Case in point, my Thanksgiving turkey this year. I got a recipe from Food Network in my inbox and thought, "This sounds mighty tasty." I'm a big fan of brining turkey, and the list of ingredients intrigued me. What's more, I was teaching a former vegetarian friend how to cook a turkey this year, and I thought the instructions sounded quite easy to follow.
Thank goodness for my friend, Aimee! I picked up the ingredients in advance and began to prep the veggies that would be put in the brine. She noticed that instead of purchasing apple cider, I had gotten apple cider vinegar. Classic Mellisa cooking in action. We used the vinegar instead -- I thought the tang would be interesting, and the extra acidity would help with tenderizing the bird.

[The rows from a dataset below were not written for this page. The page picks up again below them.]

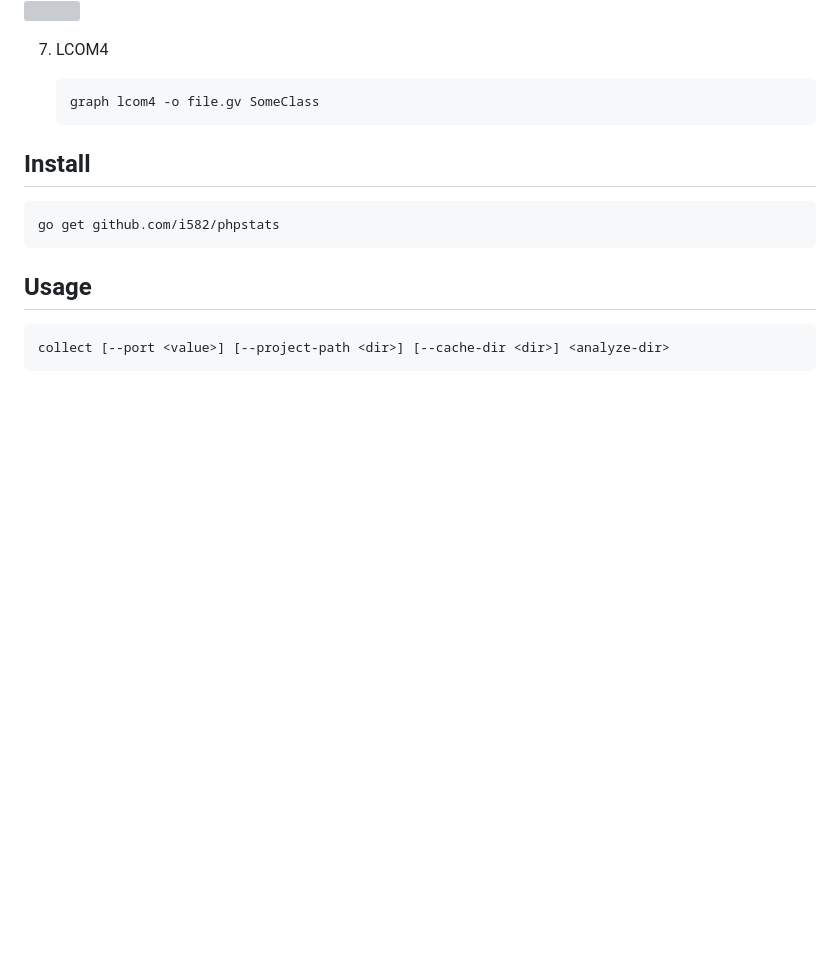
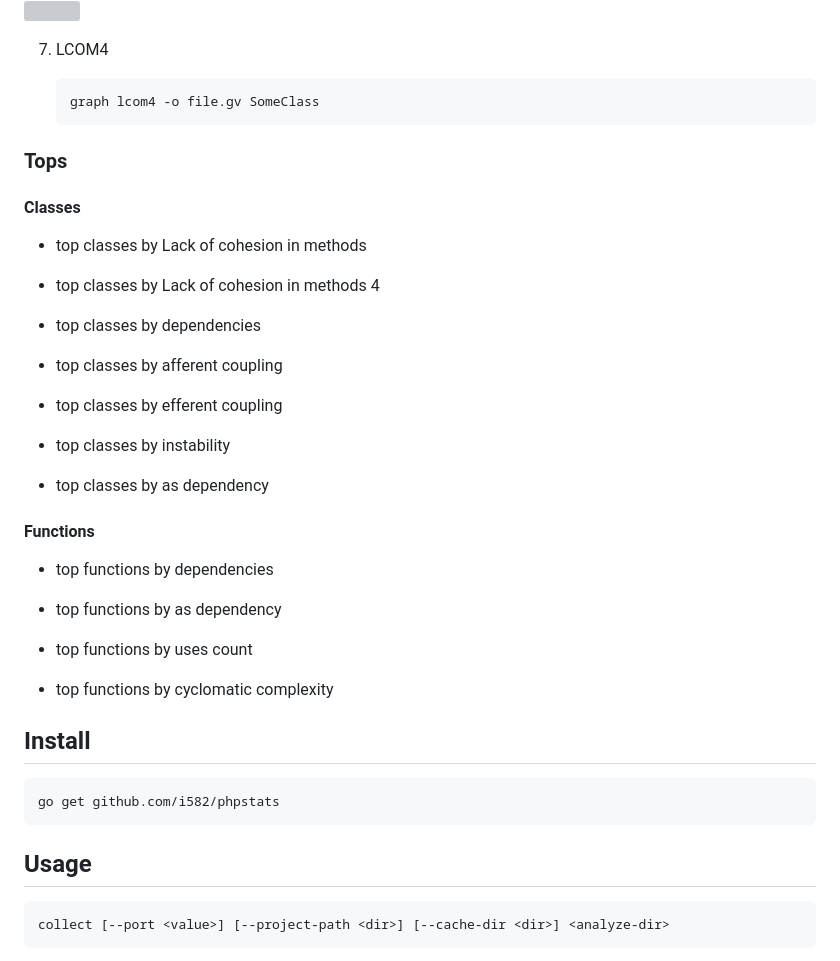
Before and after one commit to i582/phpstats, a Markdown page: README.md, the part around the change printed below. Drawn GitHub-style; blank space fills up the shorter version; grey boxes are pictures that could not be loaded.

````diff
--- a/README.md
+++ b/README.md
@@ -68,6 +78,34 @@ The following metrics are currently available:
    ```
    graph lcom4 -o file.gv SomeClass
    ```
+
+### Tops
+
+#### Classes
+
+- top classes by Lack of cohesion in methods
+
+- top classes by Lack of cohesion in methods 4
+
+- top classes by dependencies
+
+- top classes by afferent coupling
+
+- top classes by efferent coupling
+
+- top classes by instability
+
+- top classes by as dependency
+
+#### Functions
+
+- top functions by dependencies
+
+- top functions by as dependency
+
+- top functions by uses count
+
+- top functions by cyclomatic complexity
 
 ## Install
 
````
Also changed, not shown: other parts of README.md (+29 -15 lines), doc/screen.png (added).
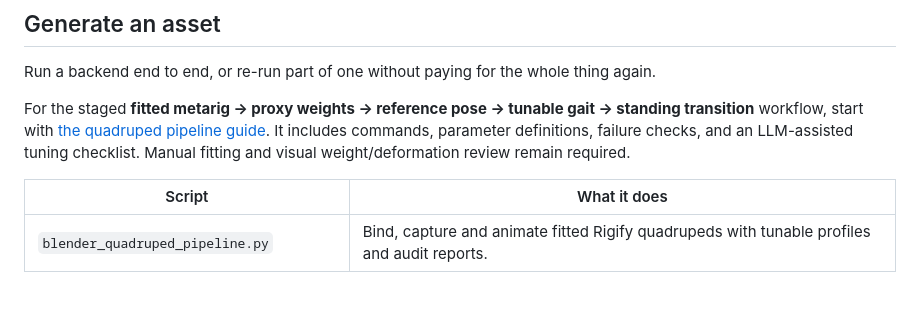
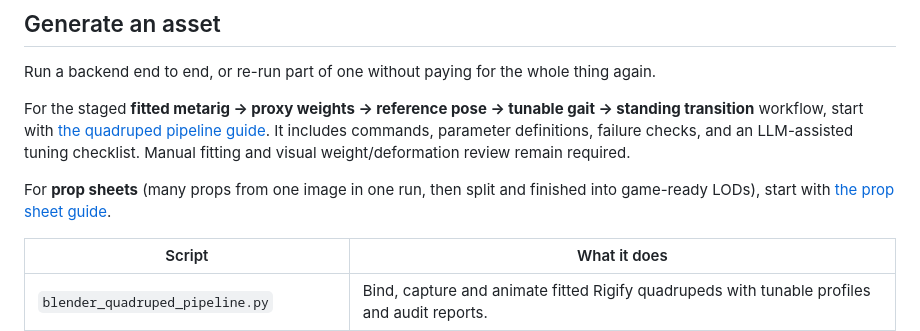
Before and after one commit to AdrielSantana/image-to-3dlab, a Markdown page: scripts/README.md, the part around the change. Rendered like a GitHub page; blank space fills up the shorter version.

```diff
--- a/scripts/README.md
+++ b/scripts/README.md
@@ -20,6 +20,9 @@ For the staged **fitted metarig → proxy weights → reference pose → tunable
 standing transition** workflow, start with [the quadruped pipeline guide](../docs/quadruped-pipeline.md).
 It includes commands, parameter definitions, failure checks, and an LLM-assisted
 tuning checklist. Manual fitting and visual weight/deformation review remain required.
+
+For **prop sheets** (many props from one image in one run, then split and finished into
+game-ready LODs), start with [the prop sheet guide](../docs/prop-sheets.md).
 
 | Script | What it does |
 |---|---|
```
Also changed, not shown: CHANGELOG.md (+5 -0 lines), docs/prop-sheets.md (added, +125 -0 lines), docs/images/prop-sheet-one-image-nine-props.jpg (added).
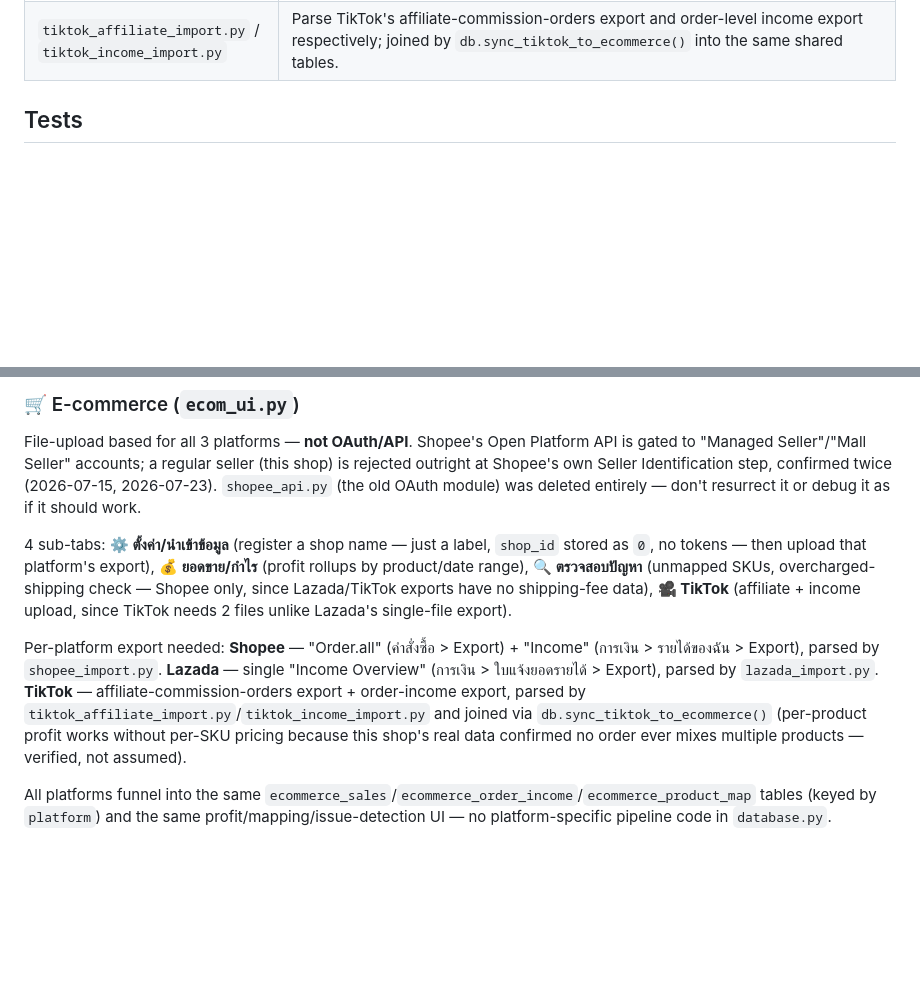
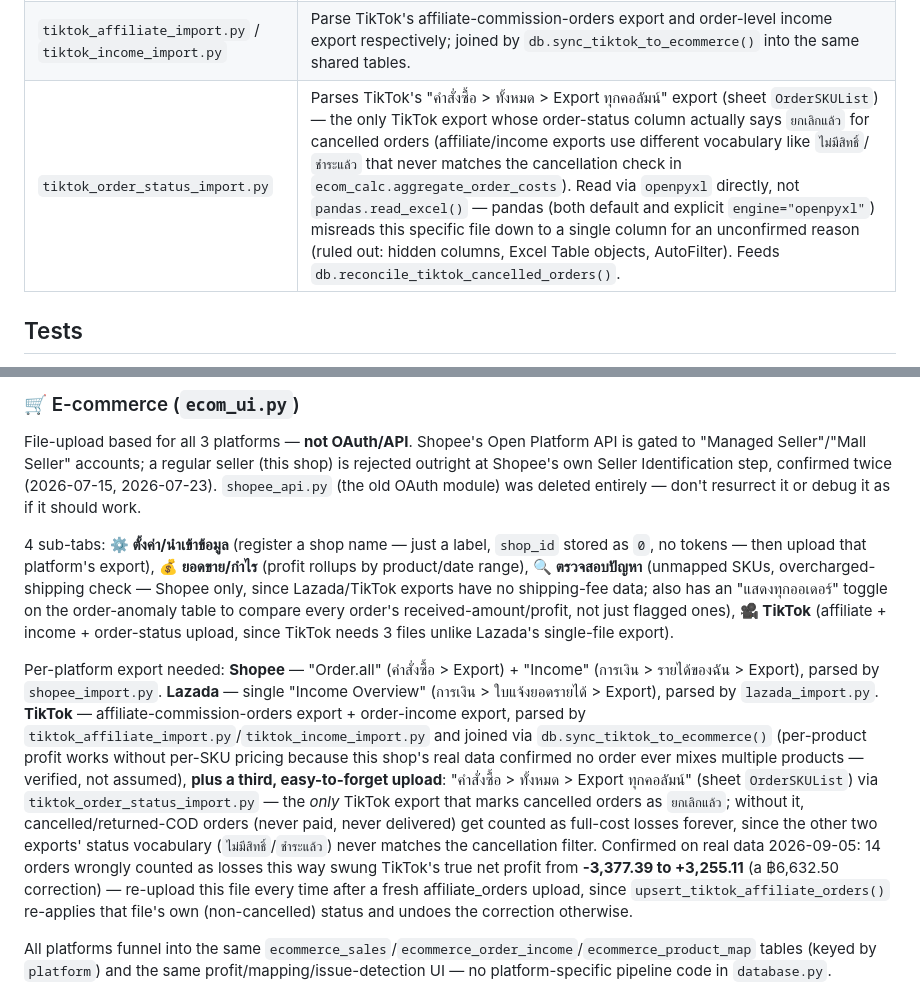
Before and after one commit to praphatsornt-beep/tby-smart-app, a Markdown page: CLAUDE.md, 2 parts joined by grey strips. Rendered like a GitHub page; blank space fills up the shorter version.

Commit message:
docs: บันทึกขั้นตอนนำเข้าไฟล์สถานะยกเลิก TikTok ใน CLAUDE.md
เพิ่มไฟล์ที่ 3 ที่ต้องอัปโหลดสำหรับ TikTok ("คำสั่งซื้อ > ทั้งหมด > Export ทุก
คอลัมน์") เข้าไปในเอกสารตาราง Architecture + ส่วน E-commerce — พร้อมเหตุผลว่า
ทำไมจำเป็น (เป็นไฟล์เดียวที่บอกสถานะ "ยกเลิกแล้ว" ตรงๆ) และผลกระทบจริงถ้าลืม
(กำไร TikTok คลาดเคลื่อนหลักพันบาท) กันลืมในอนาคต

Co-Authored-By: Claude Sonnet 5 <noreply@anthropic.com>

```diff
--- a/CLAUDE.md
+++ b/CLAUDE.md
@@ -48,6 +48,7 @@ Credentials live in `.streamlit/secrets.toml` (local) and Streamlit Cloud Secret
 | `shopee_import.py` | Parses Shopee Seller Centre exports ("Order.all" + "Income") into the shared `ecommerce_sales`/`ecommerce_order_income` rows. Only platform with shipping-fee data. |
 | `lazada_import.py` | Parses Lazada's single "Income Overview" export (line items + net amounts in one file) into the same shared tables. No shipping-fee data. |
 | `tiktok_affiliate_import.py` / `tiktok_income_import.py` | Parse TikTok's affiliate-commission-orders export and order-level income export respectively; joined by `db.sync_tiktok_to_ecommerce()` into the same shared tables. |
+| `tiktok_order_status_import.py` | Parses TikTok's "คำสั่งซื้อ > ทั้งหมด > Export ทุกคอลัมน์" export (sheet `OrderSKUList`) — the only TikTok export whose order-status column actually says `ยกเลิกแล้ว` for cancelled orders (affiliate/income exports use different vocabulary like `ไม่มีสิทธิ์`/`ชำระแล้ว` that never matches the cancellation check in `ecom_calc.aggregate_order_costs`). Read via `openpyxl` directly, not `pandas.read_excel()` — pandas (both default and explicit `engine="openpyxl"`) misreads this specific file down to a single column for an unconfirmed reason (ruled out: hidden columns, Excel Table objects, AutoFilter). Feeds `db.reconcile_tiktok_cancelled_orders()`. |
 
 ## Tests
 
@@ -121,9 +122,9 @@ Today's sales total/count, total ค้างจ่าย + customer count, COD-
 
 File-upload based for all 3 platforms — **not OAuth/API**. Shopee's Open Platform API is gated to "Managed Seller"/"Mall Seller" accounts; a regular seller (this shop) is rejected outright at Shopee's own Seller Identification step, confirmed twice (2026-07-15, 2026-07-23). `shopee_api.py` (the old OAuth module) was deleted entirely — don't resurrect it or debug it as if it should work.
 
-4 sub-tabs: **⚙️ ตั้งค่า/นำเข้าข้อมูล** (register a shop name — just a label, `shop_id` stored as `0`, no tokens — then upload that platform's export), **💰 ยอดขาย/กำไร** (profit rollups by product/date range), **🔍 ตรวจสอบปัญหา** (unmapped SKUs, overcharged-shipping check — Shopee only, since Lazada/TikTok exports have no shipping-fee data), **🎥 TikTok** (affiliate + income upload, since TikTok needs 2 files unlike Lazada's single-file export).
+4 sub-tabs: **⚙️ ตั้งค่า/นำเข้าข้อมูล** (register a shop name — just a label, `shop_id` stored as `0`, no tokens — then upload that platform's export), **💰 ยอดขาย/กำไร** (profit rollups by product/date range), **🔍 ตรวจสอบปัญหา** (unmapped SKUs, overcharged-shipping check — Shopee only, since Lazada/TikTok exports have no shipping-fee data; also has an "แสดงทุกออเดอร์" toggle on the order-anomaly table to compare every order's received-amount/profit, not just flagged ones), **🎥 TikTok** (affiliate + income + order-status upload, since TikTok needs 3 files unlike Lazada's single-file export).
 
-Per-platform export needed: **Shopee** — "Order.all" (คำสั่งซื้อ > Export) + "Income" (การเงิน > รายได้ของฉัน > Export), parsed by `shopee_import.py`. **Lazada** — single "Income Overview" (การเงิน > ใบแจ้งยอดรายได้ > Export), parsed by `lazada_import.py`. **TikTok** — affiliate-commission-orders export + order-income export, parsed by `tiktok_affiliate_import.py`/`tiktok_income_import.py` and joined via `db.sync_tiktok_to_ecommerce()` (per-product profit works without per-SKU pricing because this shop's real data confirmed no order ever mixes multiple products — verified, not assumed).
+Per-platform export needed: **Shopee** — "Order.all" (คำสั่งซื้อ > Export) + "Income" (การเงิน > รายได้ของฉัน > Export), parsed by `shopee_import.py`. **Lazada** — single "Income Overview" (การเงิน > ใบแจ้งยอดรายได้ > Export), parsed by `lazada_import.py`. **TikTok** — affiliate-commission-orders export + order-income export, parsed by `tiktok_affiliate_import.py`/`tiktok_income_import.py` and joined via `db.sync_tiktok_to_ecommerce()` (per-product profit works without per-SKU pricing because this shop's real data confirmed no order ever mixes multiple products — verified, not assumed), **plus a third, easy-to-forget upload**: "คำสั่งซื้อ > ทั้งหมด > Export ทุกคอลัมน์" (sheet `OrderSKUList`) via `tiktok_order_status_import.py` — the *only* TikTok export that marks cancelled orders as `ยกเลิกแล้ว`; without it, cancelled/returned-COD orders (never paid, never delivered) get counted as full-cost losses forever, since the other two exports' status vocabulary (`ไม่มีสิทธิ์`/`ชำระแล้ว`) never matches the cancellation filter. Confirmed on real data 2026-09-05: 14 orders wrongly counted as losses this way swung TikTok's true net profit from **-3,377.39 to +3,255.11** (a ฿6,632.50 correction) — re-upload this file every time after a fresh affiliate_orders upload, since `upsert_tiktok_affiliate_orders()` re-applies that file's own (non-cancelled) status and undoes the correction otherwise.
 
 All platforms funnel into the same `ecommerce_sales`/`ecommerce_order_income`/`ecommerce_product_map` tables (keyed by `platform`) and the same profit/mapping/issue-detection UI — no platform-specific pipeline code in `database.py`.
 
```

The next morning, I was regretting that decision. What if we pickled our birds? This was Aimee's first Thanksgiving turkey -- what if my inattentiveness had ruined it? I racked my brain for options. I knew it needed to be in the same flavor profile as the vinegar. It needed to be sweet to balance the tanginess. What to use? Ah, apple butter would be perfect! The sweet and spicy and apple-y-ness would work wonders (I hoped). I picked up a couple of jars, dropped one off at Aimee's house, and took one home to my turkey.
After patting the bird dry, I separated the skin from the rest of the carcass then liberally coated the between part with the apple butter and one stick of butter. I coated the cavity as well to make sure that everything would be graced with the apple numminess and followed the rest of the directions from the recipe PROPERLY.
Thankfully, it turned out wonderfully. I may use the altered recipe again next year. It would make a splendid Christmas turkey, too. Of course, I could always try to follow the recipe correctly, but that might just be an impossible feat.